Dad 'nearly lost his eye' in alleged teen attack
THE DPP is being asked to drop a prosecution against a youth who was allegedly involved in a knife slash attack where a terrified father was just a millimetre from losing an eye.
The Dublin Children's Court has heard that during the attack two teenage raiders forced their way into the man's home to attack his son.
Two boys, aged 16 and 17, are facing assault, aggravated burglary and criminal damage charges following an alleged incident in Tallaght on January 15 last.
They appeared before Judge John O'Connor for a preliminary hearing to determine whether their trial will remain in the jurisdiction of the Dublin Children's Court.
Judge O'Connor has ruled that the 17-year-old defendant should be tried in the higher court and that youth has been remanded on bail pending the preparation of a book of evidence.

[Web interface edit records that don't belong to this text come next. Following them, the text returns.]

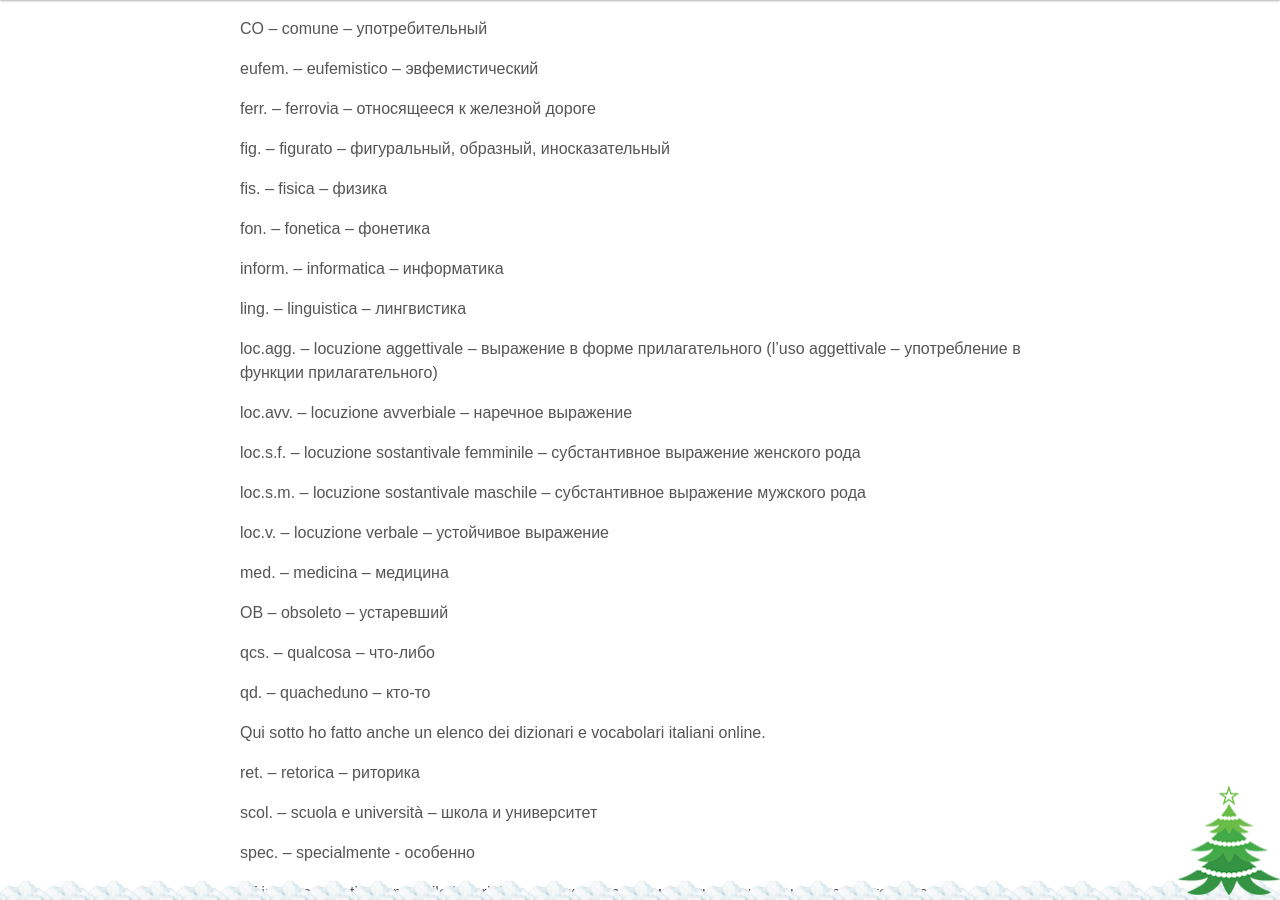
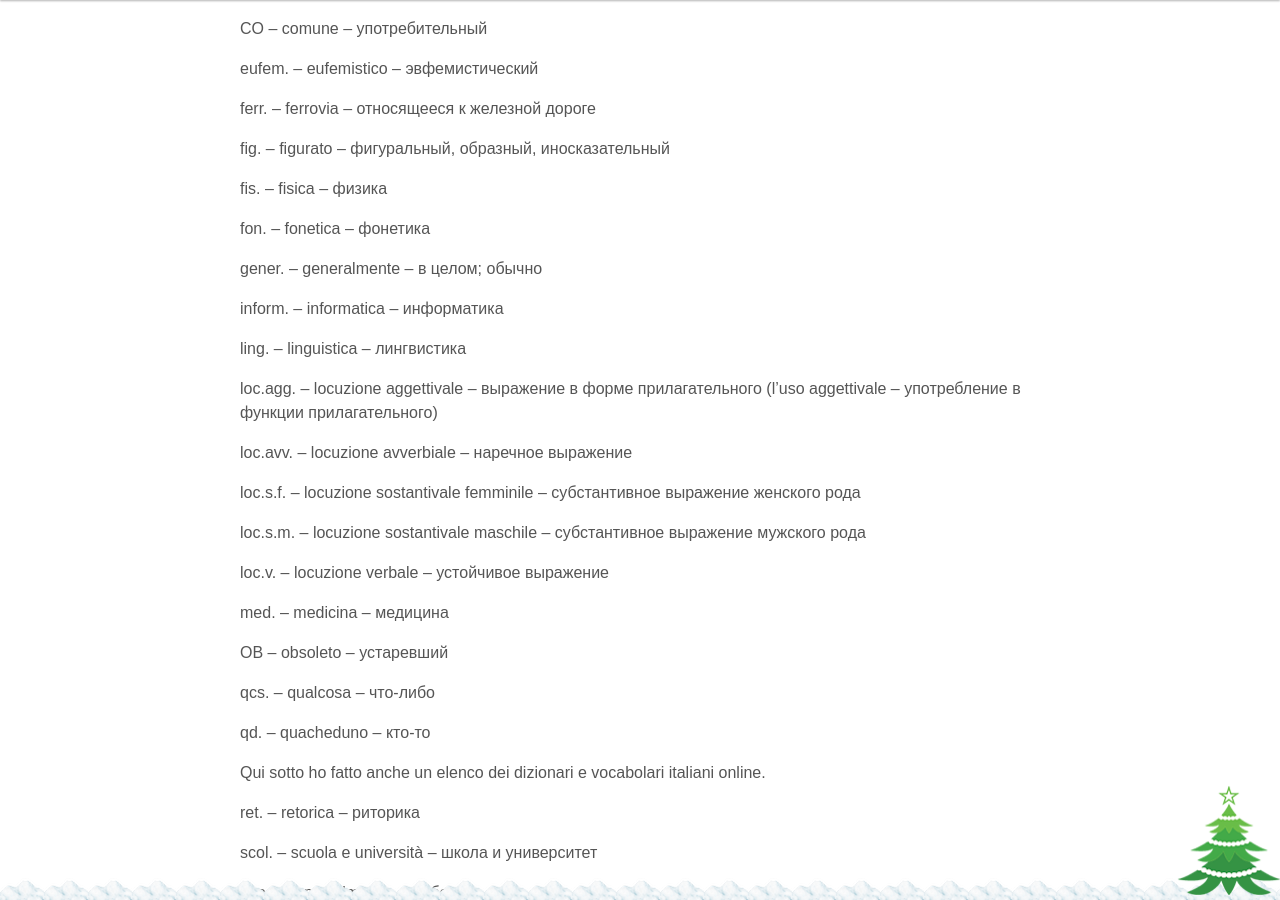
Before and after one commit to postolny/postolny.github.io, a Jekyll site: the page built from _pages/about.md, in a window 1280 px wide and 900 px high, scrolled down 747 px. Built offline with Jekyll 4.4.1, drawn with Linux system fonts in a browser that asks for light colours; nearby versions of some CDN libraries.

Commit message:
Add files via upload

```diff
--- a/_pages/about.md
+++ b/_pages/about.md
@@ -22,6 +22,8 @@ fig. – figurato – фигуральный, образный, иносказа
 fis. – fisica – физика
 
 fon. – fonetica – фонетика
+
+gener. – generalmente – в целом; обычно
 
 inform. – informatica – информатика
 
```
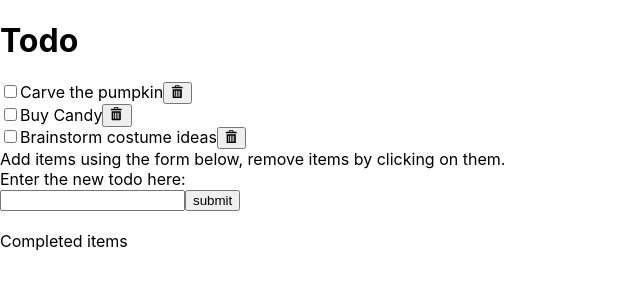
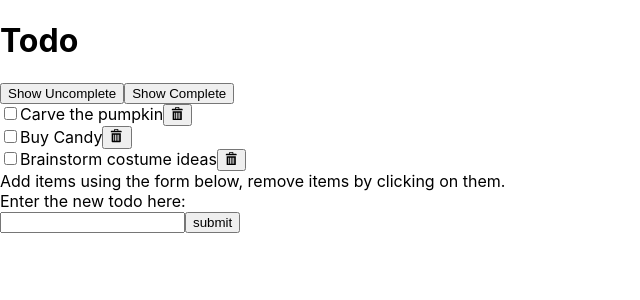
Before and after one commit to RadioArsenic/todo-app, a Next.js app: page / in a window 1280 px wide. Shown: the top 300 px of the page, without its empty margins (0-640 px from the left). Built offline with nearby package versions, Linux system fonts and the light colour scheme.

Commit message:
added filter for complete vs uncomplete items

```diff
--- a/pages/index.js
+++ b/pages/index.js
@@ -1,9 +1,16 @@
-import Link from "next/link";
 import { useReducer, useState } from "react";
 import { nanoid } from "nanoid";
 import { ImBin } from 'react-icons/im';
 
+//TODO: react -> next.js
+//TODO: make pretty :)
+//TODO: local storage (tasks are preserved even after refreshing the page)
+
+//originalitems is not being updated
+
 export default function Index() {
+    const [completeStatus, setCompleteStatus] = useState(false);
+
     const OriginalItems = [
         {id: `${nanoid()}`, action: 'Carve the pumpkin', isComplete: false},
         {id: `${nanoid()}`, action: 'Buy Candy', isComplete: false},
@@ -19,7 +26,6 @@ export default function Index() {
         dispatch({ type: "ADD", id: newId });
     }
 
-    //TODO: complete function should move item to completed page
     function reducer(state, action) {
         switch (action.type) {
         case 'ADD':
@@ -55,8 +61,10 @@ export default function Index() {
     return (
     <div>
         <h1>Todo</h1>
+        <button onClick={() => setCompleteStatus(false)}>Show Uncomplete</button>
+        <button onClick={() => setCompleteStatus(true)}>Show Complete</button>
 
-        {items.map((item) => (
+        {items.filter((item) => item.isComplete == completeStatus).map((item) => (
             <div key={item.id}>
                 <label>
                     <input type="checkbox" checked={item.isComplete} onChange={() => Completed(item)} />
@@ -73,9 +81,6 @@ export default function Index() {
             <input type="text" id="NewToDo" name="NewToDo"></input>
             <input type="submit" value="submit"></input>
         </form>
-
-        <br />
-        <Link href="/completed">Completed items</Link>
     </div>
     );
 }
```
Also changed, not shown: pages/completed.js (deleted, +0 -16 lines).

However, he has adjourned making a trial venue ruling in the younger boy's case.
Defence solicitor Gareth Noble said that boy has had a "transient lifestyle", has struggled with addiction difficulties and has also attended mental health treatment.
A psychiatric report on that boy is to be sent by the defence to the DPP to consider whether his prosecution will proceed.
Both youths will appear again next month.
Det Garda Dave Jennings told Judge O'Connor that it was alleged that the victim's 17-year-old son had been watching TV in their home when the two youths "forced their way in".
The 17-year-old boy managed to fend off the two alleged raiders and forced them out of the house.
It was alleged that at this point the younger defendant handed a knife to his co-accused and they used it to smash the front door of the house.
The 40-year-old home-owner then came downstairs and it was alleged the older defendant "swung the knife at the injured party catching him from the base of his nose right up under the eye with the tip of the knife".
Det Gda Jennings told Judge O'Connor that this attack, "could have resulted in the loss of an eye, there was a millimetre in the difference".